Many tensile tests were performed in the IFPEN Solaize laboratory (Fig. 14) in accordance with the EN ISO 6891-1 standard on the Instron Tensile equipment. This commercial apparatus allows the application of a maximal tensile effort equal to 250 kN. The tensile load, the global strain (between each curb) and a local strain (extensometer) are recorded at 10 Hz (Fig. 14).

thumbnail Figure 14.

Experimental setup, Instron apparatus.

A mechanical adaptation was designed in order to test a grid sample with this apparatus. Specific curbs were machined with the string footprints. The sample is composed of a maximum of 81 strings and the number of rods is limited by the space between the curbs (150 mm). The end of the tensile test is given by the sample braking or the maximal load system.

First of all, the string and the rod without a welded connection were characterised (Fig. 15). The string section is 9.37 mm², the rod section is 75 mm². The black curve is representative of the string and the blue one of the rod. The behaviour of these samples is characteristic of austenitic steel; the definition of the yield strength is difficult.

thumbnail Figure 15.

Tensile test on a string and rod (without welding).

A clear difference is noted between the rod and the string, the yield strength at 0.2% of the strain is higher for the string 660 MPa as the rod 360 MPa (at 20°C). This can be explained in terms of the mechanical stress history of the string. Plastic deformation occurs in the string because the string was more wiredrawn than the rod. It is hardening so its mechanical properties increase.
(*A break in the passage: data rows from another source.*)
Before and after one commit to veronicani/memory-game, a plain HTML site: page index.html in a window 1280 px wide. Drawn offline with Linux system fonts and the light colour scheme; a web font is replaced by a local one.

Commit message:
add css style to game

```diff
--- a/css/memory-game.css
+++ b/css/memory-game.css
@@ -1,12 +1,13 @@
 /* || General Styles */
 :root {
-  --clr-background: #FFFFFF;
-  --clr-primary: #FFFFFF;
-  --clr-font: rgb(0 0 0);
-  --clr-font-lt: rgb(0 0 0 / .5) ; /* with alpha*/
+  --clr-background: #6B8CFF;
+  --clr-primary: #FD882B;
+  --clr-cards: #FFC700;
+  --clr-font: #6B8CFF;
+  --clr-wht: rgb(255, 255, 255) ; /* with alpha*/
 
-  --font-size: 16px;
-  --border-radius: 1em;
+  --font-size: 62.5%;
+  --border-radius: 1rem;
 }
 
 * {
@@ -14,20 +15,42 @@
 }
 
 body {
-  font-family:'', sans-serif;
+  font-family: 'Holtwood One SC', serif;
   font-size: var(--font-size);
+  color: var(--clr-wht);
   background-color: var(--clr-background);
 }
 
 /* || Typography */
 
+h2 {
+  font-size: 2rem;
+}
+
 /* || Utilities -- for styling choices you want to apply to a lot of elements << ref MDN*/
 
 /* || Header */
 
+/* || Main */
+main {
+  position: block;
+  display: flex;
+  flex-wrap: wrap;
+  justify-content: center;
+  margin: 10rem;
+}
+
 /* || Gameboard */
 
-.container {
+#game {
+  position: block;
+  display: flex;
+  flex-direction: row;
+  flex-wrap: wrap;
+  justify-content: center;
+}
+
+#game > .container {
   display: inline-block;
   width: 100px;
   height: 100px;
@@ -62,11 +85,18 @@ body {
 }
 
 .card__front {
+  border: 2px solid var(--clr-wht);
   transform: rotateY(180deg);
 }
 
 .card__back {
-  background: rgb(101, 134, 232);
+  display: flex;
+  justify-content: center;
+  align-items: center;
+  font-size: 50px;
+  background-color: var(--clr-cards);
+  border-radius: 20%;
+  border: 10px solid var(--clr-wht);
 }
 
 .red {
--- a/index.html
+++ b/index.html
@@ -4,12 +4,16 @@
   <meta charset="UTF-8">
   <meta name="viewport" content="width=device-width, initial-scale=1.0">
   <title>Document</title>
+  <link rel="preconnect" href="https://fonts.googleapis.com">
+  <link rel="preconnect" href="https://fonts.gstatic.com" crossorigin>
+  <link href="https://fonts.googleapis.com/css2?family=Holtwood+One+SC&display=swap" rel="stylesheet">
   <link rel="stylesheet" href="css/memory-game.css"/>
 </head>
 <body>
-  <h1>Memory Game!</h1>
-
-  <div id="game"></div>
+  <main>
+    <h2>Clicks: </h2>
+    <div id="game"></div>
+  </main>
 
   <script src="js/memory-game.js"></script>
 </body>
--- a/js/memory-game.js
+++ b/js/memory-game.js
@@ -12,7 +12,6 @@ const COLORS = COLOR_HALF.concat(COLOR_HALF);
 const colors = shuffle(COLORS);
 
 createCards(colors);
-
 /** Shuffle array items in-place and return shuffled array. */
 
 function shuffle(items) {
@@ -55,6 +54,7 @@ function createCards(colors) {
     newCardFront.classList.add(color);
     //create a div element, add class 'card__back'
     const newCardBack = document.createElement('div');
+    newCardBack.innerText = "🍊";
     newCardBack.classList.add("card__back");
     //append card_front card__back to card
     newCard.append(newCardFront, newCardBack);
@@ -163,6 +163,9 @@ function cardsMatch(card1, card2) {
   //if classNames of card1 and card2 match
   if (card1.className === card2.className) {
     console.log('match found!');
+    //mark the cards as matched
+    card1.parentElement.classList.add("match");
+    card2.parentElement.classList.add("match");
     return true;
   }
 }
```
Other tests were performed on the welded sample and permitted to conclude that the welded connection do not decrease the mechanical properties of the grid assembly. The welded connection is automatically made by an electric process. The thermal affected zone is much reduced. In conclusion, the grid mechanical properties in the string direction are given by the string and by the rod in the direction of the rod. The shear resistance is given by the string and welding characteristics. A special experimental setup was developed in our laboratory to characterize the shear resistance of the grid.

2.4.2 Shear Resistance Analysis

The shear resistance is an important data in the design methodology. A test bench was modified in order to only apply a shear stress on the grid sample (Fig. 16). The dimension of the grid is 600 × 300 mm² built with 23 rods and maximum of 81 strings. Clamps were installed at both ends between the end rod and the mechanical triangle part. Two tie-bars made the link between the two triangle parts to form a parallelogram. This assembly is solicited with a traction load and produces a shear stress on the grid.

thumbnail Figure 16.

Experimental shear test setup.

The bench is instrumented with:

  • a load sensor to measure the apply load,

  • a displacement sensor to estimate the shear strain.

The experimental results in Figure 17 present the evolution of the strain versus the applied effort. The sample is plastically deformed. All tests are reproducible.

thumbnail Figure 17.

Shear test results made with 3 samples.

This experimental curve allows the determination of the shear stiffness R c of the sample, of the welding (R s ) in the elastic domain:

N.mm−1 N.rad−1
Shear sample stiffness, R c 90 50439
Shear welding stiffness, R s 0.19 115

The shear stress σ is the product of the shear modulus G with the shear strain and is equal to the ratio between the traction load with the shear section:

The shear stiffness R c is defined as below:

The shear stiffness Rc is the product between the number Nfil and the string shear stiffness Rfil. An important hypothesis is made that the shear resistance in the elastic domain is given by the string and not the welding (considered very stiff compared to the string). The shear modulus can be written as:

where A is shear section which is proportional to the number Nfil and the section Sfil of string:

The final formulation of the shear modulus is:

This approach estimates the shear modulus G to be equal to 0.3 GPa. The shear resistance of the system is very low compared to an isotropic material. It is the weak point of the structure.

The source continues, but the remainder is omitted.